Print the records below exactly, with no pictures.

═════ MATERIAL FOR THIS EXERCISE ═════

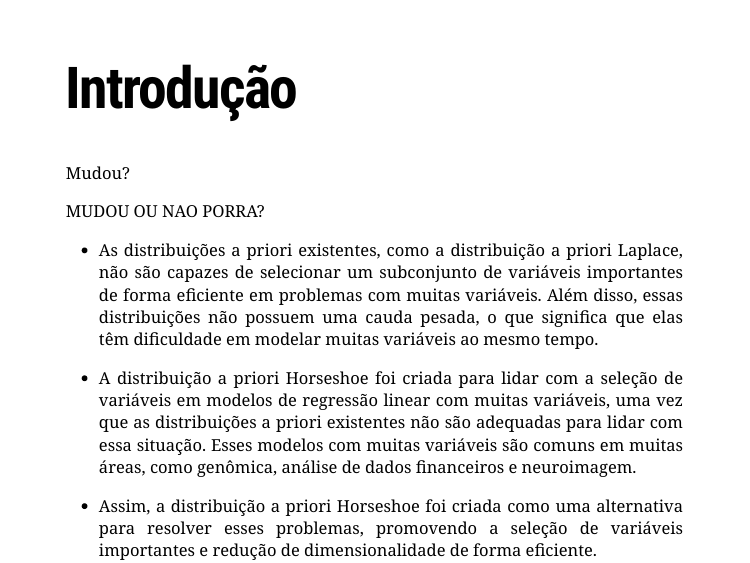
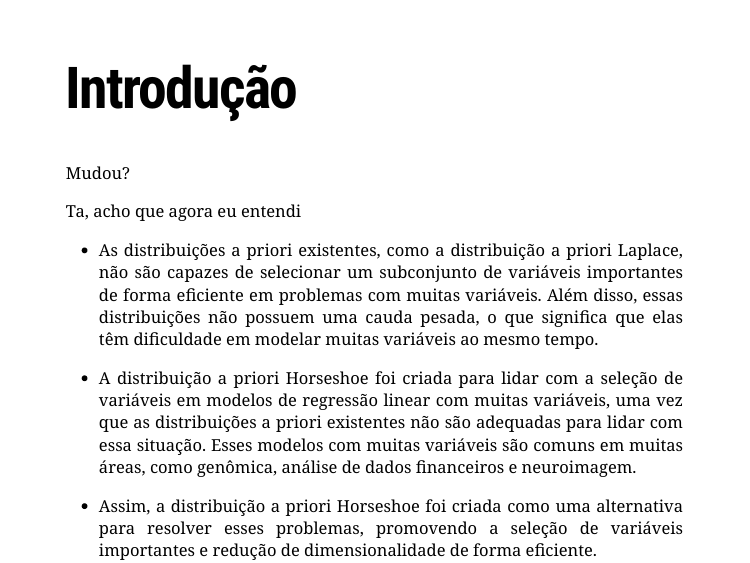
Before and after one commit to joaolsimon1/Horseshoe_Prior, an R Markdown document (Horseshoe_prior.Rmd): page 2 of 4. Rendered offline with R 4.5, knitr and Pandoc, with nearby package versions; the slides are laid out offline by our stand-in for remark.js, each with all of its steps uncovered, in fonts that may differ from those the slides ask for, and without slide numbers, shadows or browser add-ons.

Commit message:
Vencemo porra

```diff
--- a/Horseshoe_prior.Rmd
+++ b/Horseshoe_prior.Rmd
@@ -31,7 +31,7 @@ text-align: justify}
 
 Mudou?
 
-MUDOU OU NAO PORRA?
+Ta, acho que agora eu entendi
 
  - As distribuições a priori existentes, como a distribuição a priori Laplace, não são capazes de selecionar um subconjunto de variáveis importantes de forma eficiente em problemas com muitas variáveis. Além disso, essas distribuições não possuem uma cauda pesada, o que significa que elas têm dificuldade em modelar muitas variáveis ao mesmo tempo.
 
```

═════

▸ COMPLETED TASK:
Before and after one commit to joaolsimon1/Horseshoe_Prior, an R Markdown document (Horseshoe_prior.Rmd): page 2 of 4. Rendered offline with R 4.5, knitr and Pandoc, with nearby package versions; the slides are laid out offline by our stand-in for remark.js, each with all of its steps uncovered, in fonts that may differ from those the slides ask for, and without slide numbers, shadows or browser add-ons.

Commit message:
Vencemo porra

```diff
--- a/Horseshoe_prior.Rmd
+++ b/Horseshoe_prior.Rmd
@@ -31,7 +31,7 @@ text-align: justify}
 
 Mudou?
 
-MUDOU OU NAO PORRA?
+Ta, acho que agora eu entendi
 
  - As distribuições a priori existentes, como a distribuição a priori Laplace, não são capazes de selecionar um subconjunto de variáveis importantes de forma eficiente em problemas com muitas variáveis. Além disso, essas distribuições não possuem uma cauda pesada, o que significa que elas têm dificuldade em modelar muitas variáveis ao mesmo tempo.
 
```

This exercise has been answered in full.